Johnny Musser of Alma stands next to bones of the Ruskovic mastodon in 1967. Musser’s grandfather purchased the bones and frequently displayed them at the Strand Theater, where the senior Musser was the owner and manager.
For approximately 9,000 years, it was beneath the surface in a swampy section of a farm in Section 17 of Emerson Township. Until then, it proved to be the most significant archaeological discovery in Gratiot County.
In late September 1954, John Ruskovic was plowing the swampy area of his father Joe’s farm when he hit and uncovered a bone weighing thirty-seven pounds. After contacting the Ithaca Chamber of Commerce for help, someone came to the farm to see what exactly had been found. A geology professor from the University of Michigan, Dr. Clark Hibbard, arrived just after Joe Ruscovic’s granddaughter, Barbara Hennigar, dug up an almost complete jaw. The teeth were three inches square, and they told Dr. Hibbard that the remains belonged to a prehistoric mastodon.
Archaeologists would later conclude that the mastodon became extinct in the late Pleistocene period and lived in open spruce woodlands and spruce forests. In time many of them would be found in former swampy bogs by Michigan farmers while digging ditches or ponds.
Mastodons had been discovered before 1954 in other places in Michigan. This one was unique as it was almost complete, except for its tusks, upper head, and four upper leg bones. Dr. Hibbard worked with the family to keep the remains covered and fenced off as spectators and schoolchildren descended upon the farm. Adding even more exposure to the find, John Ruskovic took some of the bones to a LIFE magazine program that had been previously scheduled at Ithaca High School. A crowd of 640 people sat through the presentation. An artist showed sketches of what the animal initially looked like while the speaker displayed the bones.
“The Ruskovic Mastodon” would go on a journey after its initial discovery. Two weeks afterward, the Strand Theater arranged to have some of the remains placed in its lobby. Keith Musser, the Strand’s manager, invited people and schoolchildren to come and see the mastodon. In the 1960s, Musser purchased the bones from the Ruskovics for $500. On several occasions, Musser advertised that these could be seen at the theater. One picture taken in 1968 shows his grandson, a young John Musser, standing in the lobby next to the large bones. The bones were stored in barrels upstairs in the theater for some time after this. Eventually, Musser donated them to Alma College, where they remained.

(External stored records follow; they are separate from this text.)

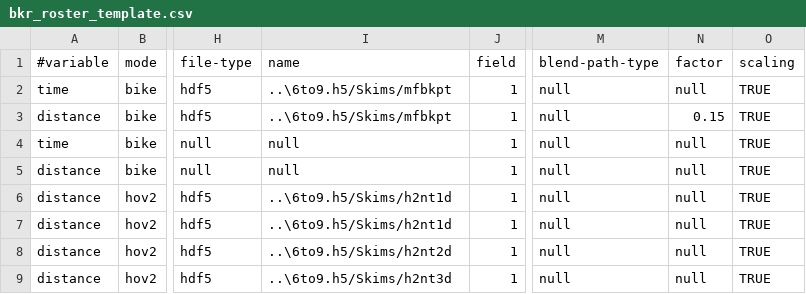
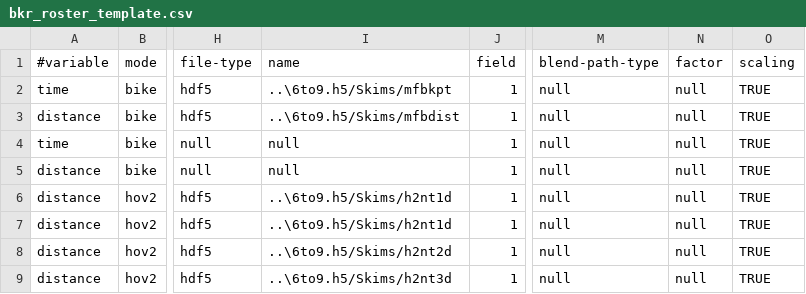
Before and after one commit to bellevuewa/BKRCast, a CSV file: inputs/model/templates/bkr_roster_template.csv, drawn as a sheet; only a part is shown, gaps mark what is left out; the diff names each change by its address in the sheet, - before the commit and + after, or states it on an @@ line.

```diff
--- a/inputs/model/templates/bkr_roster_template.csv
+++ b/inputs/model/templates/bkr_roster_template.csv
-I3 (name): ..\6to9.h5/Skims/mfbkpt
+I3 (name): ..\6to9.h5/Skims/mfbdist
-N3 (factor): 0.15
+N3 (factor): null
```
Also changed, not shown: 3 other files.
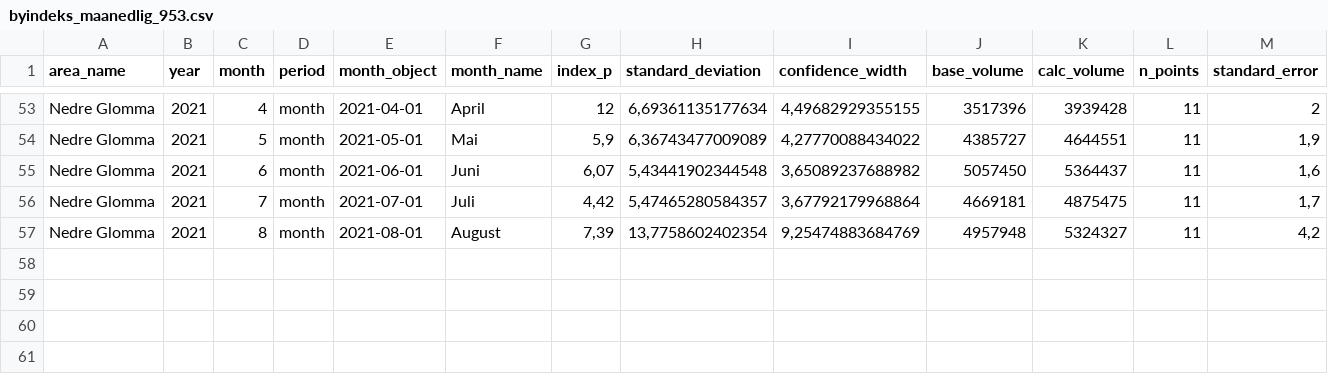
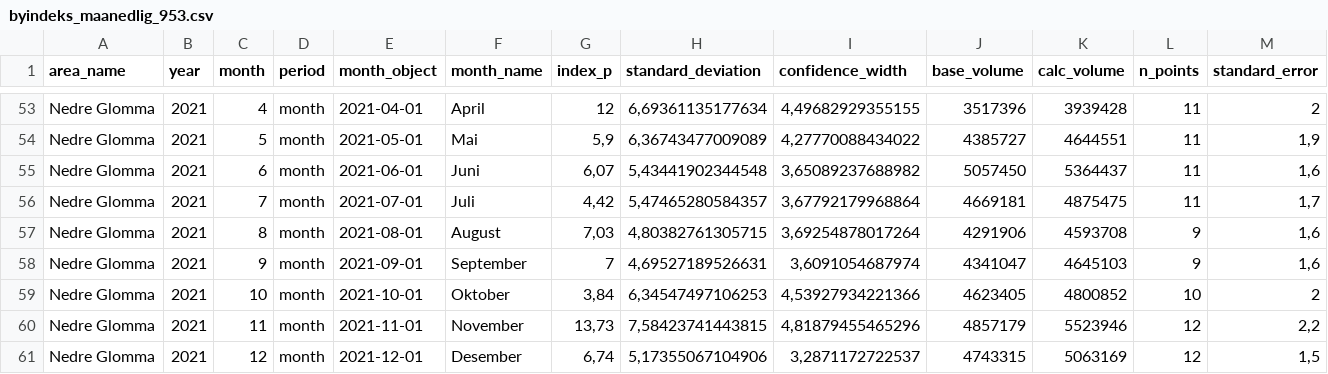
Before and after one commit to snohan/byindeks, a CSV file: data_indexpoints_tidy/byindeks_maanedlig_953.csv, drawn as a sheet; only a part is shown, gaps mark what is left out.

Commit message:
Nedre Glomma 2021.Revised quer for aadt by length.

```diff
--- a/data_indexpoints_tidy/byindeks_maanedlig_953.csv
+++ b/data_indexpoints_tidy/byindeks_maanedlig_953.csv
@@ -56,2 +56,6 @@
 "Nedre Glomma";2021;7;"month";2021-07-01;"Juli";4,42;5,47465280584357;3,67792179968864;4669181;4875475;11;1,7
-"Nedre Glomma";2021;8;"month";2021-08-01;"August";7,39;13,7758602402354;9,25474883684769;4957948;5324327;11;4,2
+"Nedre Glomma";2021;8;"month";2021-08-01;"August";7,03;4,80382761305715;3,69254878017264;4291906;4593708;9;1,6
+"Nedre Glomma";2021;9;"month";2021-09-01;"September";7;4,69527189526631;3,6091054687974;4341047;4645103;9;1,6
+"Nedre Glomma";2021;10;"month";2021-10-01;"Oktober";3,84;6,34547497106253;4,53927934221366;4623405;4800852;10;2
+"Nedre Glomma";2021;11;"month";2021-11-01;"November";13,73;7,58423741443815;4,81879455465296;4857179;5523946;12;2,2
+"Nedre Glomma";2021;12;"month";2021-12-01;"Desember";6,74;5,17355067104906;3,2871172722537;4743315;5063169;12;1,5
```
Also changed, not shown: data_indexpoints_tidy/byindeks_36_maaneder_953.csv, data_indexpoints_tidy/byindeks_953.csv, 7 other files.
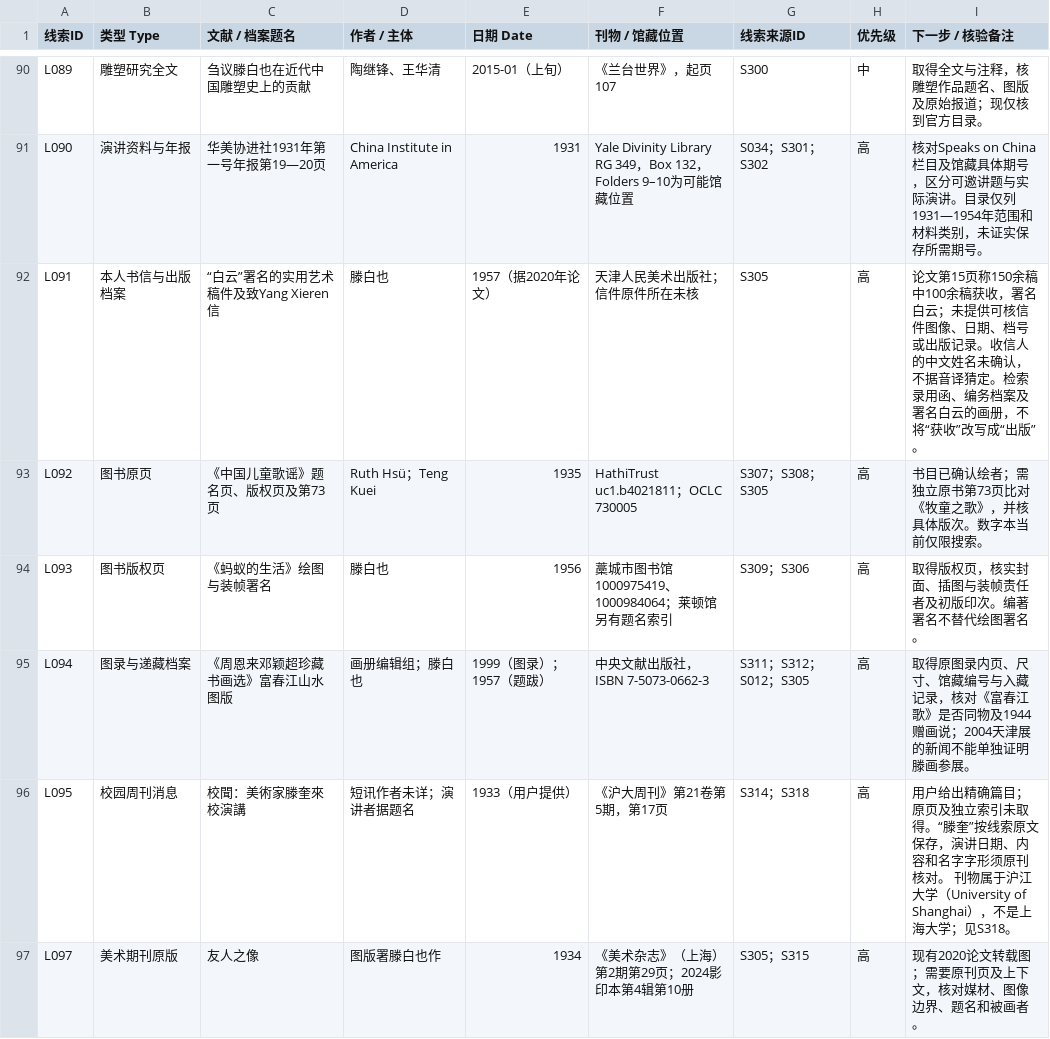
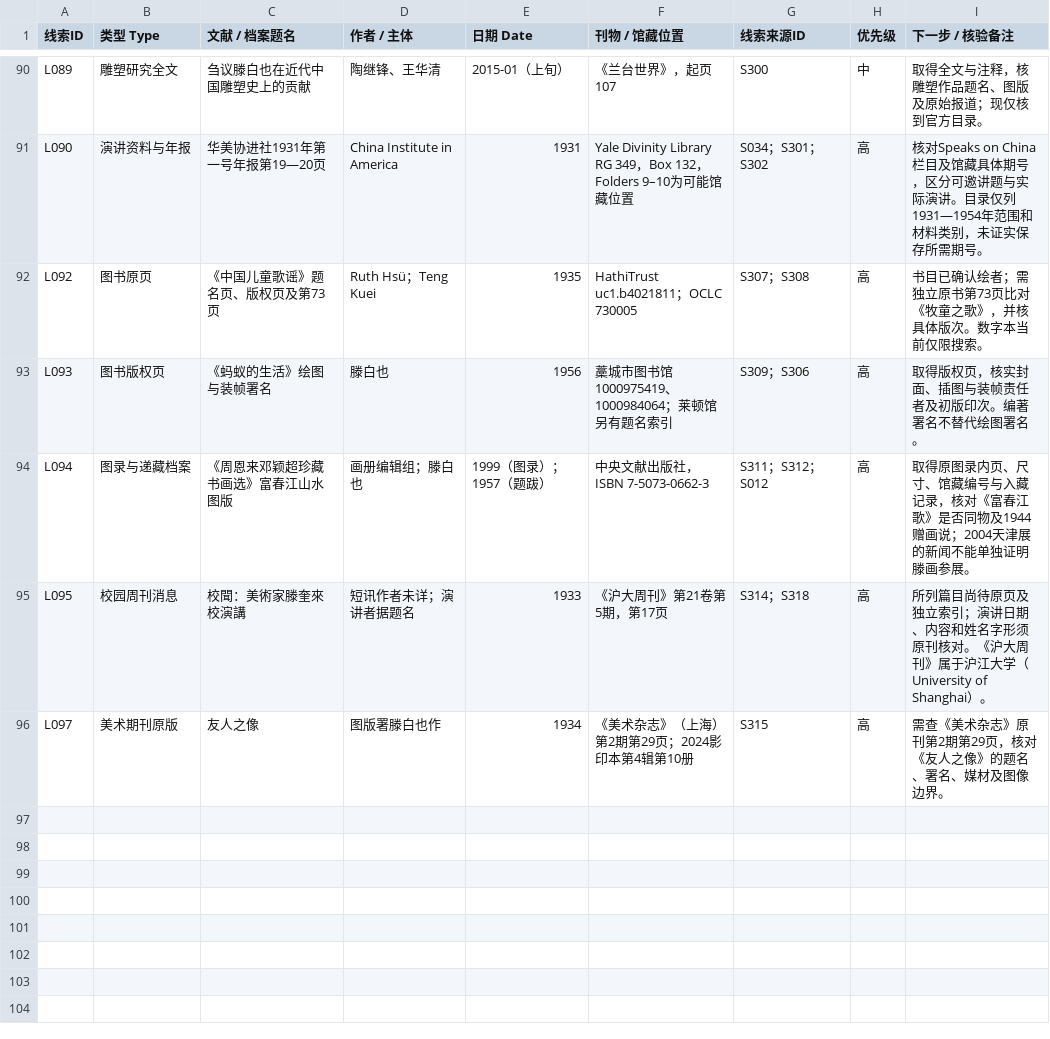
Before and after one commit to doubleteng/tengteng, a CSV file: teng-baiye/catalogue/05.csv, drawn as a sheet; only a part is shown, gaps mark what is left out.

```diff
--- a/teng-baiye/catalogue/05.csv
+++ b/teng-baiye/catalogue/05.csv
@@ -91,7 +91,6 @@ L089,雕塑研究全文,刍议滕白也在近代中国雕塑史上的贡献,陶
 L090,演讲资料与年报,华美协进社1931年第一号年报第19—20页,China Institute in America,1931,Yale Divinity Library RG 349，Box 132，Folders 9–10为可能馆藏位置,S034；S301；S302,高,核对Speaks on China栏目及馆藏具体期号，区分可邀讲题与实际演讲。目录仅列1931—1954年范围和材料类别，未证实保存所需期号。
-L091,本人书信与出版档案,“白云”署名的实用艺术稿件及致Yang Xieren信,滕白也,1957（据2020年论文）,天津人民美术出版社；信件原件所在未核,S305,高,论文第15页称150余稿中100余稿获收，署名白云；未提供可核信件图像、日期、档号或出版记录。收信人的中文姓名未确认，不据音译猜定。检索录用函、编务档案及署名白云的画册，不将“获收”改写成“出版”。
-L092,图书原页,《中国儿童歌谣》题名页、版权页及第73页,Ruth Hsü；Teng Kuei,1935,HathiTrust uc1.b4021811；OCLC 730005,S307；S308；S305,高,书目已确认绘者；需独立原书第73页比对《牧童之歌》，并核具体版次。数字本当前仅限搜索。
+L092,图书原页,《中国儿童歌谣》题名页、版权页及第73页,Ruth Hsü；Teng Kuei,1935,HathiTrust uc1.b4021811；OCLC 730005,S307；S308,高,书目已确认绘者；需独立原书第73页比对《牧童之歌》，并核具体版次。数字本当前仅限搜索。
 L093,图书版权页,《蚂蚁的生活》绘图与装帧署名,滕白也,1956,藁城市图书馆1000975419、1000984064；莱顿馆另有题名索引,S309；S306,高,取得版权页，核实封面、插图与装帧责任者及初版印次。编著署名不替代绘图署名。
-L094,图录与递藏档案,《周恩来邓颖超珍藏书画选》富春江山水图版,画册编辑组；滕白也,1999（图录）；1957（题跋）,中央文献出版社，ISBN 7-5073-0662-3,S311；S312；S012；S305,高,取得原图录内页、尺寸、馆藏编号与入藏记录，核对《富春江歌》是否同物及1944赠画说；2004天津展的新闻不能单独证明滕画参展。
-L095,校园周刊消息,校聞：美術家滕奎來校演講,短讯作者未详；演讲者据题名,1933（用户提供）,《沪大周刊》第21卷第5期，第17页,S314；S318,高,用户给出精确篇目；原页及独立索引未取得。“滕奎”按线索原文保存，演讲日期、内容和名字字形须原刊核对。 刊物属于沪江大学（University of Shanghai），不是上海大学；见S318。
-L097,美术期刊原版,友人之像,图版署滕白也作,1934,《美术杂志》（上海）第2期第29页；2024影印本第4辑第10册,S305；S315,高,现有2020论文转载图；需要原刊页及上下文，核对媒材、图像边界、题名和被画者。
+L094,图录与递藏档案,《周恩来邓颖超珍藏书画选》富春江山水图版,画册编辑组；滕白也,1999（图录）；1957（题跋）,中央文献出版社，ISBN 7-5073-0662-3,S311；S312；S012,高,取得原图录内页、尺寸、馆藏编号与入藏记录，核对《富春江歌》是否同物及1944赠画说；2004天津展的新闻不能单独证明滕画参展。
+L095,校园周刊消息,校聞：美術家滕奎來校演講,短讯作者未详；演讲者据题名,1933,《沪大周刊》第21卷第5期，第17页,S314；S318,高,所列篇目尚待原页及独立索引；演讲日期、内容和姓名字形须原刊核对。《沪大周刊》属于沪江大学（University of Shanghai）。
+L097,美术期刊原版,友人之像,图版署滕白也作,1934,《美术杂志》（上海）第2期第29页；2024影印本第4辑第10册,S315,高,需查《美术杂志》原刊第2期第29页，核对《友人之像》的题名、署名、媒材及图像边界。
```
Also changed, not shown: teng-baiye/catalogue/01.csv, teng-baiye/catalogue/02.csv, 16 other files.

Gratiot County would have other encounters with its prehistoric age, although none of the finds would be on this scale. In 1909 specimens were discovered on the William Pitt farm in Seville Township. Another happened not far from the Ruskovic farm in 1938 when farmer Max Burnham found a large lower tooth of a mastodon weighing five pounds. Burnham found it while excavating a mucky spot on his farm. Another important discovery happened in the Riverdale area in 1965 when Louis Thaller of Riverdale was excavating a hillside. Doctor Ronald O. Kapp from Alma College became interested, researched mastodons in the 1960s, and later wrote about these discoveries.
Copyright 2023 James M Goodspeed